Web page edit records:
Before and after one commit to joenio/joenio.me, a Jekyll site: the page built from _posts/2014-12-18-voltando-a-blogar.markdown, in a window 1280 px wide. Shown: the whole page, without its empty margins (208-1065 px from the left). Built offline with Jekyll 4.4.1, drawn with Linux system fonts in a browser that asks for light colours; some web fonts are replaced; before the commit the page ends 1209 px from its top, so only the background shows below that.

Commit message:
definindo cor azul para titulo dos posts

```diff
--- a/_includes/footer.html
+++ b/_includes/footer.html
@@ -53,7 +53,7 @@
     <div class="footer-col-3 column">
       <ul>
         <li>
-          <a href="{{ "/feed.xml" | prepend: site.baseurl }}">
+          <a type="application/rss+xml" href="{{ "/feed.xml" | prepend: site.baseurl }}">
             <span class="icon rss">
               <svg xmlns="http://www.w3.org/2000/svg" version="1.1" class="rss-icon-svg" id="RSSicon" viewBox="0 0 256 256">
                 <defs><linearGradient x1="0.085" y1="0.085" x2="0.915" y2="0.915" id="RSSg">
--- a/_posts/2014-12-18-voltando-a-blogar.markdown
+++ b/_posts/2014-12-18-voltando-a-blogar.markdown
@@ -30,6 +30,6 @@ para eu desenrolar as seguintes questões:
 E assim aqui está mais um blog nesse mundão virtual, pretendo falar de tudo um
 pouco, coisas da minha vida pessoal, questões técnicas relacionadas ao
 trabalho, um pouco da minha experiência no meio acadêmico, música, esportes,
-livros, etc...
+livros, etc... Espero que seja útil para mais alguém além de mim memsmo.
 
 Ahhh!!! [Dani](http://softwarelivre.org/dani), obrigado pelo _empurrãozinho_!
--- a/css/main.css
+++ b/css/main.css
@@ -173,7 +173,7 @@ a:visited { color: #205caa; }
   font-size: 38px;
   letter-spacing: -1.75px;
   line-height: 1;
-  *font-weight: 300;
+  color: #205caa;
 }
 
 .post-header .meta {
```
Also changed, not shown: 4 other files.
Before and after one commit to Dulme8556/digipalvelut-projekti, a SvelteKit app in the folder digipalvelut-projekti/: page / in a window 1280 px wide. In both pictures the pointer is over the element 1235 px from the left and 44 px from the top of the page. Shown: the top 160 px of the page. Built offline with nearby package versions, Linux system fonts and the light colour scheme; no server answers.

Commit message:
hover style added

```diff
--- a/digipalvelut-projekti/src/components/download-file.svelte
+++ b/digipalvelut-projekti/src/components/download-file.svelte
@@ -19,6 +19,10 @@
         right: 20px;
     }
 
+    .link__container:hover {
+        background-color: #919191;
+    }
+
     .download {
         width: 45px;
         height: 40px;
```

ABOUT THIS TASK: Return all of the data word for word.

TASK OUTPUT:
Before and after one commit to joenio/joenio.me, a Jekyll site: the page built from _posts/2014-12-18-voltando-a-blogar.markdown, in a window 1280 px wide. Shown: the whole page, without its empty margins (208-1065 px from the left). Built offline with Jekyll 4.4.1, drawn with Linux system fonts in a browser that asks for light colours; some web fonts are replaced; before the commit the page ends 1209 px from its top, so only the background shows below that.

Commit message:
definindo cor azul para titulo dos posts

```diff
--- a/_includes/footer.html
+++ b/_includes/footer.html
@@ -53,7 +53,7 @@
     <div class="footer-col-3 column">
       <ul>
         <li>
-          <a href="{{ "/feed.xml" | prepend: site.baseurl }}">
+          <a type="application/rss+xml" href="{{ "/feed.xml" | prepend: site.baseurl }}">
             <span class="icon rss">
               <svg xmlns="http://www.w3.org/2000/svg" version="1.1" class="rss-icon-svg" id="RSSicon" viewBox="0 0 256 256">
                 <defs><linearGradient x1="0.085" y1="0.085" x2="0.915" y2="0.915" id="RSSg">
--- a/_posts/2014-12-18-voltando-a-blogar.markdown
+++ b/_posts/2014-12-18-voltando-a-blogar.markdown
@@ -30,6 +30,6 @@ para eu desenrolar as seguintes questões:
 E assim aqui está mais um blog nesse mundão virtual, pretendo falar de tudo um
 pouco, coisas da minha vida pessoal, questões técnicas relacionadas ao
 trabalho, um pouco da minha experiência no meio acadêmico, música, esportes,
-livros, etc...
+livros, etc... Espero que seja útil para mais alguém além de mim memsmo.
 
 Ahhh!!! [Dani](http://softwarelivre.org/dani), obrigado pelo _empurrãozinho_!
--- a/css/main.css
+++ b/css/main.css
@@ -173,7 +173,7 @@ a:visited { color: #205caa; }
   font-size: 38px;
   letter-spacing: -1.75px;
   line-height: 1;
-  *font-weight: 300;
+  color: #205caa;
 }
 
 .post-header .meta {
```
Also changed, not shown: 4 other files.
Before and after one commit to Dulme8556/digipalvelut-projekti, a SvelteKit app in the folder digipalvelut-projekti/: page / in a window 1280 px wide. In both pictures the pointer is over the element 1235 px from the left and 44 px from the top of the page. Shown: the top 160 px of the page. Built offline with nearby package versions, Linux system fonts and the light colour scheme; no server answers.

Commit message:
hover style added

```diff
--- a/digipalvelut-projekti/src/components/download-file.svelte
+++ b/digipalvelut-projekti/src/components/download-file.svelte
@@ -19,6 +19,10 @@
         right: 20px;
     }
 
+    .link__container:hover {
+        background-color: #919191;
+    }
+
     .download {
         width: 45px;
         height: 40px;
```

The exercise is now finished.